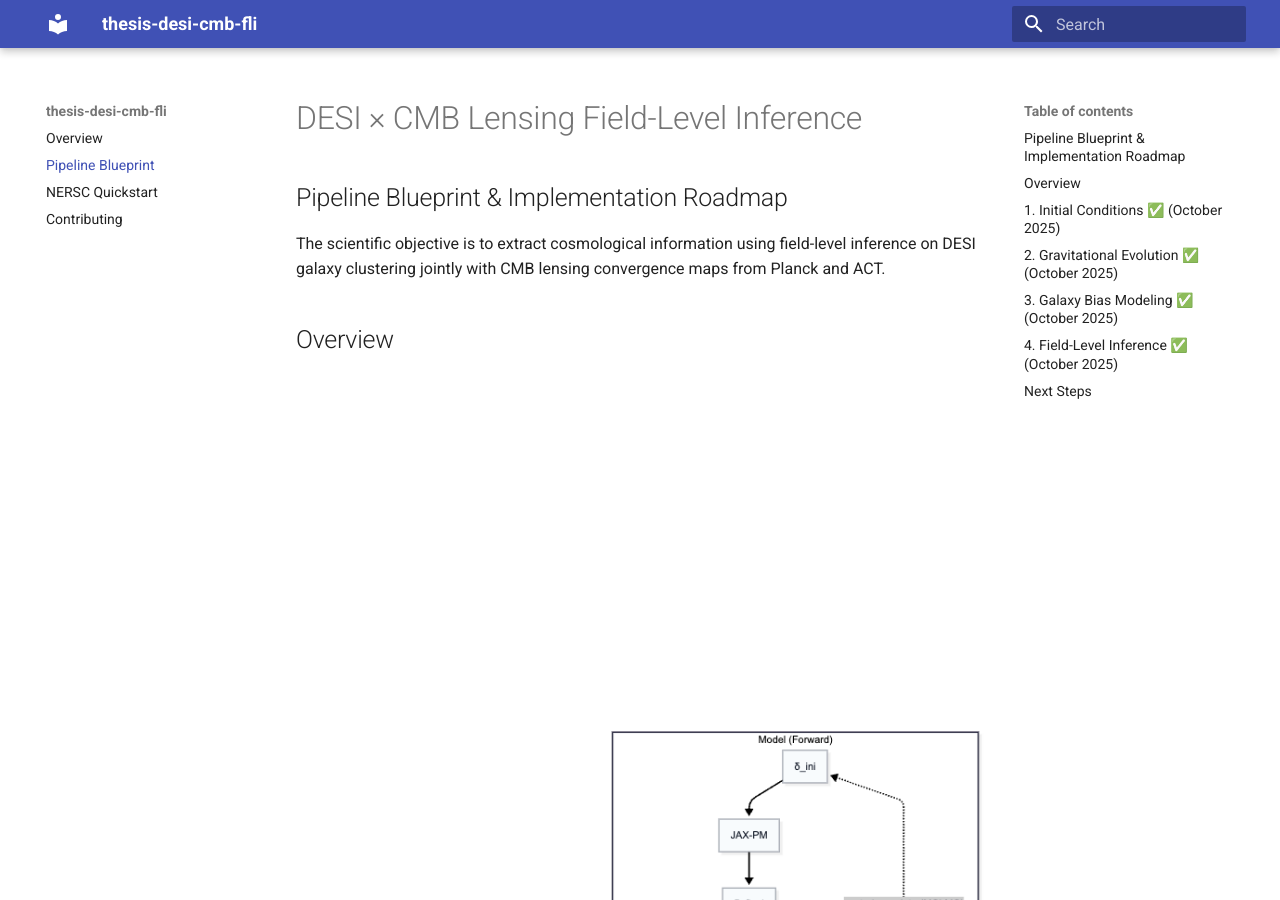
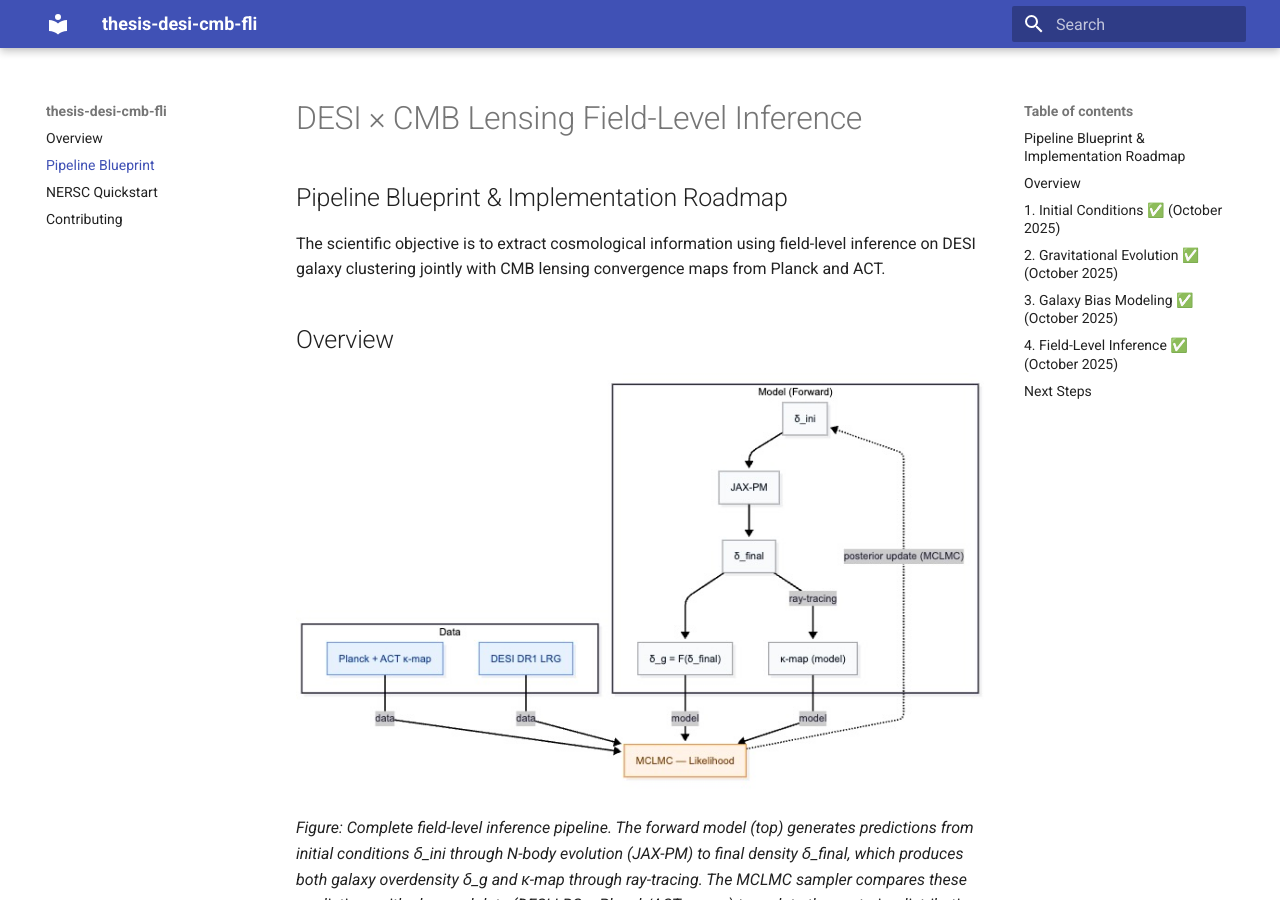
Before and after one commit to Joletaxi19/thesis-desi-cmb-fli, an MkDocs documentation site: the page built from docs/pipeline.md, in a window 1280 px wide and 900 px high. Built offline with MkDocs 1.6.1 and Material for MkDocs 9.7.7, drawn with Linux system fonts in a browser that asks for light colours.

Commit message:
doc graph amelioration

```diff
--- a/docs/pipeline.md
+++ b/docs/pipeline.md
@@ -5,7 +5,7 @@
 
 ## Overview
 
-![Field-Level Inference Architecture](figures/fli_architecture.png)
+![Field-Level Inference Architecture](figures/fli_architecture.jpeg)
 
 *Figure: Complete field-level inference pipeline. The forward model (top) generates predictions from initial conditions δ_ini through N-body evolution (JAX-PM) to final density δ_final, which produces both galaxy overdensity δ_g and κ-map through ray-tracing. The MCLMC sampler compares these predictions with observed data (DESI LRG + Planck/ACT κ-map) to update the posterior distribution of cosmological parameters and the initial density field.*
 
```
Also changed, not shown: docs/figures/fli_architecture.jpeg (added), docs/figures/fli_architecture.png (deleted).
...
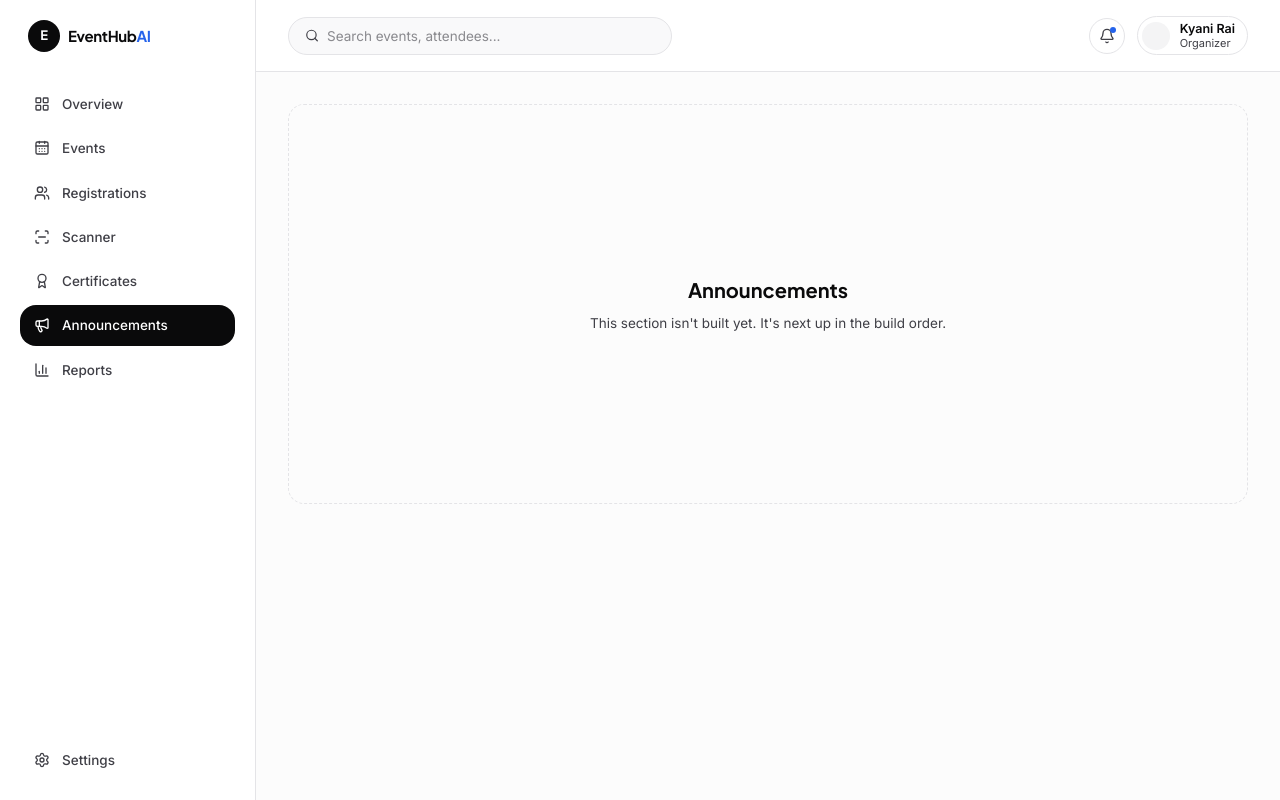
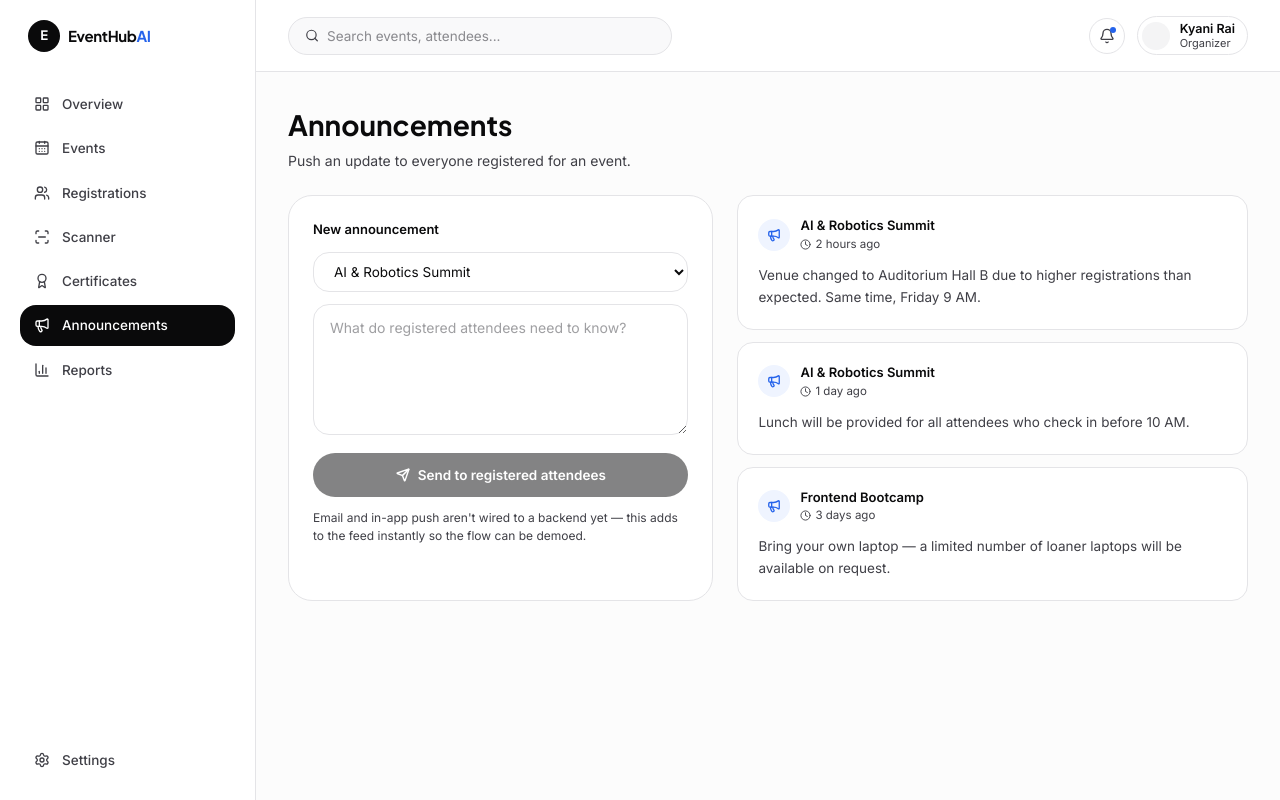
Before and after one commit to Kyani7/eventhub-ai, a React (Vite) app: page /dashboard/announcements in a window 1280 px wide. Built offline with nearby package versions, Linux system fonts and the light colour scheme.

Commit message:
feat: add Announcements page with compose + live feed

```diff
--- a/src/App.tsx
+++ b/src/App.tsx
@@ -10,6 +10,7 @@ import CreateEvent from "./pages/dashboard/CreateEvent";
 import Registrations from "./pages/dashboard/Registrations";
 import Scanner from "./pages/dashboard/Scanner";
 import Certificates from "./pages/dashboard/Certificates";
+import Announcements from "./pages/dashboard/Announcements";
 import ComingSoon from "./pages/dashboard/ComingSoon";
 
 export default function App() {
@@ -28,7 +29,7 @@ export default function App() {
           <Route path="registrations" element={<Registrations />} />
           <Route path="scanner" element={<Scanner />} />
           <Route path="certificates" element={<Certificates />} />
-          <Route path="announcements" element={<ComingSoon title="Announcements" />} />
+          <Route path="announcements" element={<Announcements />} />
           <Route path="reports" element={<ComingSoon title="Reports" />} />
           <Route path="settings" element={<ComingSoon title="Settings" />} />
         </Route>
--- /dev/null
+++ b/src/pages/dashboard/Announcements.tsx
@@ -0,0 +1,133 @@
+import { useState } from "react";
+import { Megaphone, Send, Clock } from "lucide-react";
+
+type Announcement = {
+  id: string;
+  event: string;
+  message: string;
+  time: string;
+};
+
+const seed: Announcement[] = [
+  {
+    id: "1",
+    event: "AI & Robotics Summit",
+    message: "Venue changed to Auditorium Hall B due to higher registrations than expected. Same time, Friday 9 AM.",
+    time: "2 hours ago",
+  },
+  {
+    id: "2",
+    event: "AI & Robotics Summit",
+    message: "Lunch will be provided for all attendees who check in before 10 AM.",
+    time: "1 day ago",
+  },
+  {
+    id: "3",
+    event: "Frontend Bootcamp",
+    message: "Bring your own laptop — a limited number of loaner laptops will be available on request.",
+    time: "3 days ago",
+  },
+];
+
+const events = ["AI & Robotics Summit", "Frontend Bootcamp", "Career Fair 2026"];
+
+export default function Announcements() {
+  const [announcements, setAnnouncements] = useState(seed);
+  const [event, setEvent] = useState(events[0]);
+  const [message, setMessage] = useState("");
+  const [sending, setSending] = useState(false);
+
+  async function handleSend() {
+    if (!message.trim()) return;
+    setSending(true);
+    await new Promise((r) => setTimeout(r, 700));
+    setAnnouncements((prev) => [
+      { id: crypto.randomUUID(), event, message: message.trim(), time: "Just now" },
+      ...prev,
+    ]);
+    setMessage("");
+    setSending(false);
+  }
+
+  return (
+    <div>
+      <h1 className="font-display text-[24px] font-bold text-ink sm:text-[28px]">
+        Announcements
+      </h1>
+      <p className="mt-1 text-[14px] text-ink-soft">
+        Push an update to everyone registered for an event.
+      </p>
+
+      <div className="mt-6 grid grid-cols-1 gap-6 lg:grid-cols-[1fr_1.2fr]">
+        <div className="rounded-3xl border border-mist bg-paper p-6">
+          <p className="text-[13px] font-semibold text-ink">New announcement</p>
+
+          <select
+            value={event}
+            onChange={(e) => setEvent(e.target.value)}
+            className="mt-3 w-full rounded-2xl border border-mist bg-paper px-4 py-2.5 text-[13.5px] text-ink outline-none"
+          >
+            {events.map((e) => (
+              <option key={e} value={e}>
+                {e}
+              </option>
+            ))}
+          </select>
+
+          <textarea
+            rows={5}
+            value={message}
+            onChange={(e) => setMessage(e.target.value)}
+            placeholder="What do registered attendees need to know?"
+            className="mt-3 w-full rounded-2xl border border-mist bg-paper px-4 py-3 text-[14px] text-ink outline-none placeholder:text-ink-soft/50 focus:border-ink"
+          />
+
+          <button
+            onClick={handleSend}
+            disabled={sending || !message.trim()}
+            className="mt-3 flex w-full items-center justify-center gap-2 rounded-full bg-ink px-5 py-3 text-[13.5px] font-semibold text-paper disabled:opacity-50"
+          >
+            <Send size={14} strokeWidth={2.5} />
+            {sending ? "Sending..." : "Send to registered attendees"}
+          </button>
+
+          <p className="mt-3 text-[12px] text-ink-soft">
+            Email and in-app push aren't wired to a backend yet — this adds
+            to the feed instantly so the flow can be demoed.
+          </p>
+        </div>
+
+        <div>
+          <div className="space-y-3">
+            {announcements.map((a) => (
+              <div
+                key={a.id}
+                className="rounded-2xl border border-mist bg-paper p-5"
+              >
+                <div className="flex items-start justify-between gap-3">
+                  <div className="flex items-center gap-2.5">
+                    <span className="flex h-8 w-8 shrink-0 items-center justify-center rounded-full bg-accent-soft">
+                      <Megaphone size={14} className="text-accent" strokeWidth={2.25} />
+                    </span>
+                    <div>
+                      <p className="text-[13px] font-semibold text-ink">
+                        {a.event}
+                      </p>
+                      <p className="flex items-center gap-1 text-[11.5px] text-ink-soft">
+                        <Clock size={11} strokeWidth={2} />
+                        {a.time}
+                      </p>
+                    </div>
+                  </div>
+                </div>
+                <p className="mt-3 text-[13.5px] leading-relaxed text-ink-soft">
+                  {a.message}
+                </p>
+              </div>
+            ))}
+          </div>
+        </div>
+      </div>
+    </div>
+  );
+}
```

→ The task: Where a line of the records has the string "changed", return that line.

→ Exercise answer:
Also changed, not shown: docs/figures/fli_architecture.jpeg (added), docs/figures/fli_architecture.png (deleted).
+    message: "Venue changed to Auditorium Hall B due to higher registrations than expected. Same time, Friday 9 AM.",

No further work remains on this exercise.